Via Thomson Reuters: Zika in Africa: Rare birth defect on the rise in Angola. Excerpt:
Emiliano Cula starts to cry as his tiny fingers, curled into a tight fist, are stretched by a physical therapist to stimulate motor control.
Born in a poor neighborhood of Angola's capital Luanda, the 10-month old boy has microcephaly, a birth defect marked by a small head and serious developmental problems. He still can't sit upright and has difficulty seeing and hearing.
"They don't know what caused it," Cula's mother Marie Boa says, sheltering under a blue umbrella from the summer rains. "The doctor said it might have been caused by a mosquito, but I don't know if that's true." The 18-year-old does not know whether her first child will ever walk or talk.

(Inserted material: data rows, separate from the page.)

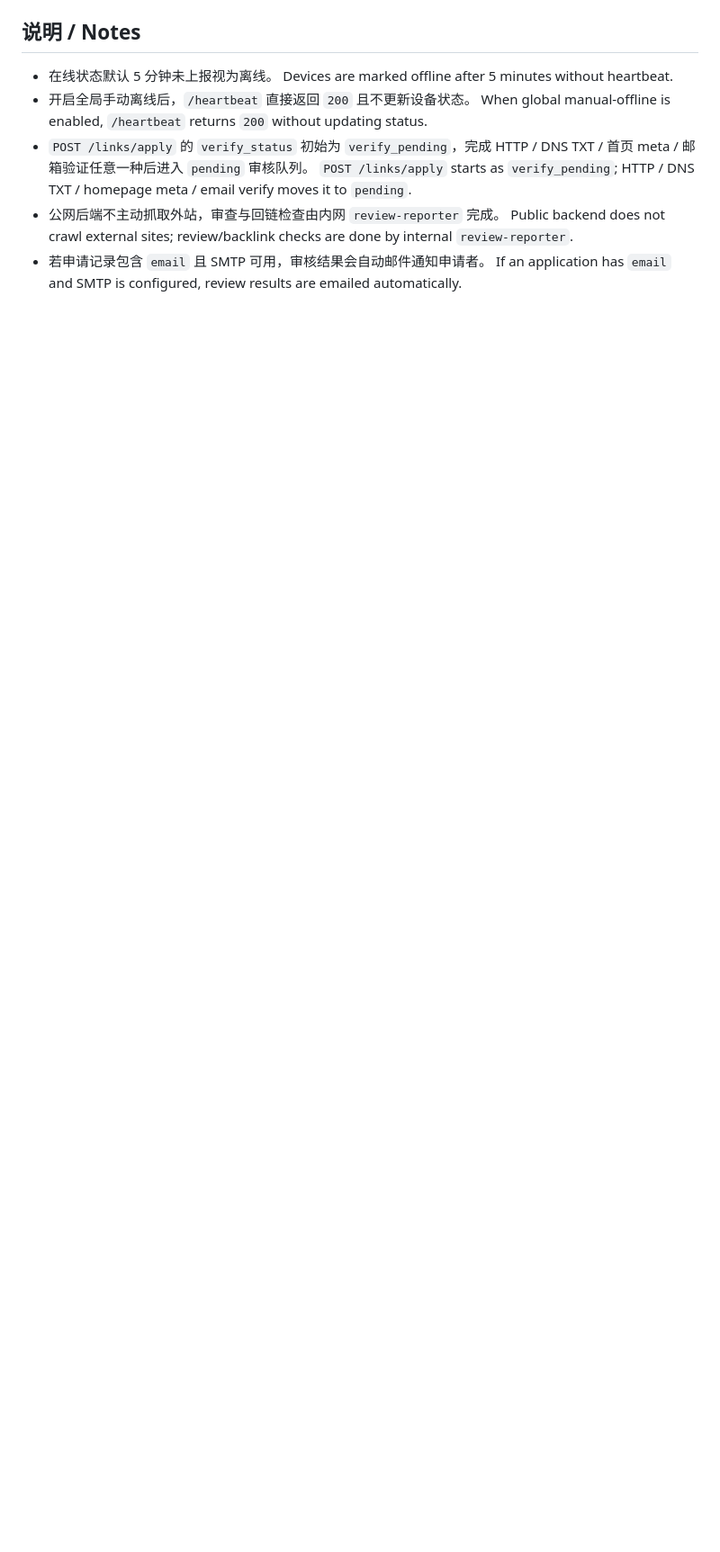
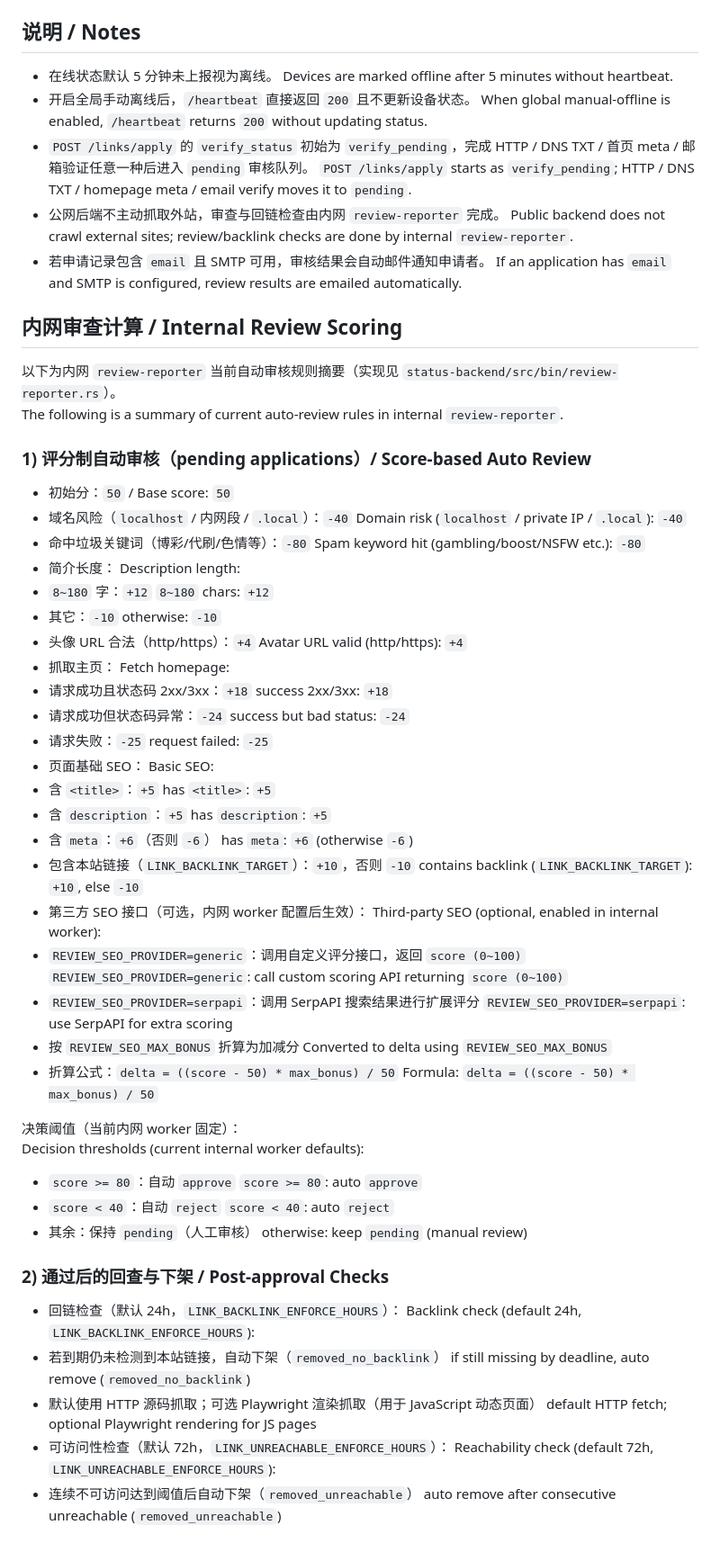
Before and after one commit to meowhuan/Personal_Homepage, a Markdown page: status-backend/README.md, the part around the change. Shown at 90% size. Rendered like a GitHub page; blank space fills up the shorter version.

Commit message:
内网审查计算规则补充

```diff
--- a/status-backend/README.md
+++ b/status-backend/README.md
@@ -148,3 +148,75 @@ Configuration is read from `status-backend/.env` (see `.env.example`).
   Public backend does not crawl external sites; review/backlink checks are done by internal `review-reporter`.
 - 若申请记录包含 `email` 且 SMTP 可用，审核结果会自动邮件通知申请者。
   If an application has `email` and SMTP is configured, review results are emailed automatically.
+
+## 内网审查计算 / Internal Review Scoring
+
+以下为内网 `review-reporter` 当前自动审核规则摘要（实现见 `status-backend/src/bin/review-reporter.rs`）。
+The following is a summary of current auto-review rules in internal `review-reporter`.
+
+### 1) 评分制自动审核（pending applications）/ Score-based Auto Review
+
+- 初始分：`50` / Base score: `50`
+- 域名风险（`localhost` / 内网段 / `.local`）：`-40`
+  Domain risk (`localhost` / private IP / `.local`): `-40`
+- 命中垃圾关键词（博彩/代刷/色情等）：`-80`
+  Spam keyword hit (gambling/boost/NSFW etc.): `-80`
+- 简介长度：
+  Description length:
+- `8~180` 字：`+12`
+  `8~180` chars: `+12`
+- 其它：`-10`
+  otherwise: `-10`
+- 头像 URL 合法（http/https）：`+4`
+  Avatar URL valid (http/https): `+4`
+- 抓取主页：
+  Fetch homepage:
+- 请求成功且状态码 2xx/3xx：`+18`
+  success 2xx/3xx: `+18`
+- 请求成功但状态码异常：`-24`
+  success but bad status: `-24`
+- 请求失败：`-25`
+  request failed: `-25`
+- 页面基础 SEO：
+  Basic SEO:
+- 含 `<title>`：`+5`
+  has `<title>`: `+5`
+- 含 `description`：`+5`
+  has `description`: `+5`
+- 含 `meta`：`+6`（否则 `-6`）
+  has `meta`: `+6` (otherwise `-6`)
+- 包含本站链接（`LINK_BACKLINK_TARGET`）：`+10`，否则 `-10`
+  contains backlink (`LINK_BACKLINK_TARGET`): `+10`, else `-10`
+- 第三方 SEO 接口（可选，内网 worker 配置后生效）：
+  Third-party SEO (optional, enabled in internal worker):
+- `REVIEW_SEO_PROVIDER=generic`：调用自定义评分接口，返回 `score (0~100)`
+  `REVIEW_SEO_PROVIDER=generic`: call custom scoring API returning `score (0~100)`
+- `REVIEW_SEO_PROVIDER=serpapi`：调用 SerpAPI 搜索结果进行扩展评分
+  `REVIEW_SEO_PROVIDER=serpapi`: use SerpAPI for extra scoring
+- 按 `REVIEW_SEO_MAX_BONUS` 折算为加减分
+  Converted to delta using `REVIEW_SEO_MAX_BONUS`
+- 折算公式：`delta = ((score - 50) * max_bonus) / 50`
+  Formula: `delta = ((score - 50) * max_bonus) / 50`
+
+决策阈值（当前内网 worker 固定）：
+Decision thresholds (current internal worker defaults):
+
+- `score >= 80`：自动 `approve`
+  `score >= 80`: auto `approve`
+- `score < 40`：自动 `reject`
+  `score < 40`: auto `reject`
+- 其余：保持 `pending`（人工审核）
+  otherwise: keep `pending` (manual review)
+
+### 2) 通过后的回查与下架 / Post-approval Checks
+
+- 回链检查（默认 24h，`LINK_BACKLINK_ENFORCE_HOURS`）：
+  Backlink check (default 24h, `LINK_BACKLINK_ENFORCE_HOURS`):
+- 若到期仍未检测到本站链接，自动下架（`removed_no_backlink`）
+  if still missing by deadline, auto remove (`removed_no_backlink`)
+- 默认使用 HTTP 源码抓取；可选 Playwright 渲染抓取（用于 JavaScript 动态页面）
+  default HTTP fetch; optional Playwright rendering for JS pages
+- 可访问性检查（默认 72h，`LINK_UNREACHABLE_ENFORCE_HOURS`）：
+  Reachability check (default 72h, `LINK_UNREACHABLE_ENFORCE_HOURS`):
+- 连续不可访问达到阈值后自动下架（`removed_unreachable`）
+  auto remove after consecutive unreachable (`removed_unreachable`)
```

Cula is one of at least 72 babies born with microcephaly in Angola between February 2017 and May 2018, suspected victims of an emerging Zika outbreak. The cases have gone largely unreported, but an internal World Health Organization report reviewed by Reuters concluded in April that two cases of a potentially dangerous strain of Zika confirmed in early 2017, along with the microcephaly cases identified since then, provided "strong evidences" of a Zika-linked microcephaly cluster in Angola.
A lack of data and diagnostic testing along with a woefully inadequate Angolan health system has made tracking the outbreak difficult. But new findings from a research team in Portugal suggest it is the first on the African mainland involving the Asian strain of the disease.
It was the Asian strain that caused at least 3,762 cases of Zika-related birth defects, including microcephaly, in Brazil since 2015, as well as serious outbreaks in other Latin American countries. Doctors and researchers now fear it could spread from Angola to other countries on the African continent.
In an emailed response to questions, Angola's ministry of health said it had reports of 41 cases of Zika and 56 cases of microcephaly since January 2017, when it began gathering data. It was not immediately clear why the figures differed from the internal WHO report.
A lack of testing capacity means many cases of microcephaly go undetected, the ministry added, noting also that microcephaly has many causes.
"Probably not all the cases of microcephaly can be attributed to Zika," the ministry said, listing a series of other potential causes such as syphilis and rubella.
The Angolan outbreak comes at a time when world attention has moved on from Zika, and most of the more than $1 billion in U.S. funding allocated to fight the disease has been spent.
"We can't let our attention down on this," said Eve Lackritz, a physician who leads WHO's Zika task force. "We have to stay vigilant and have a sustained response."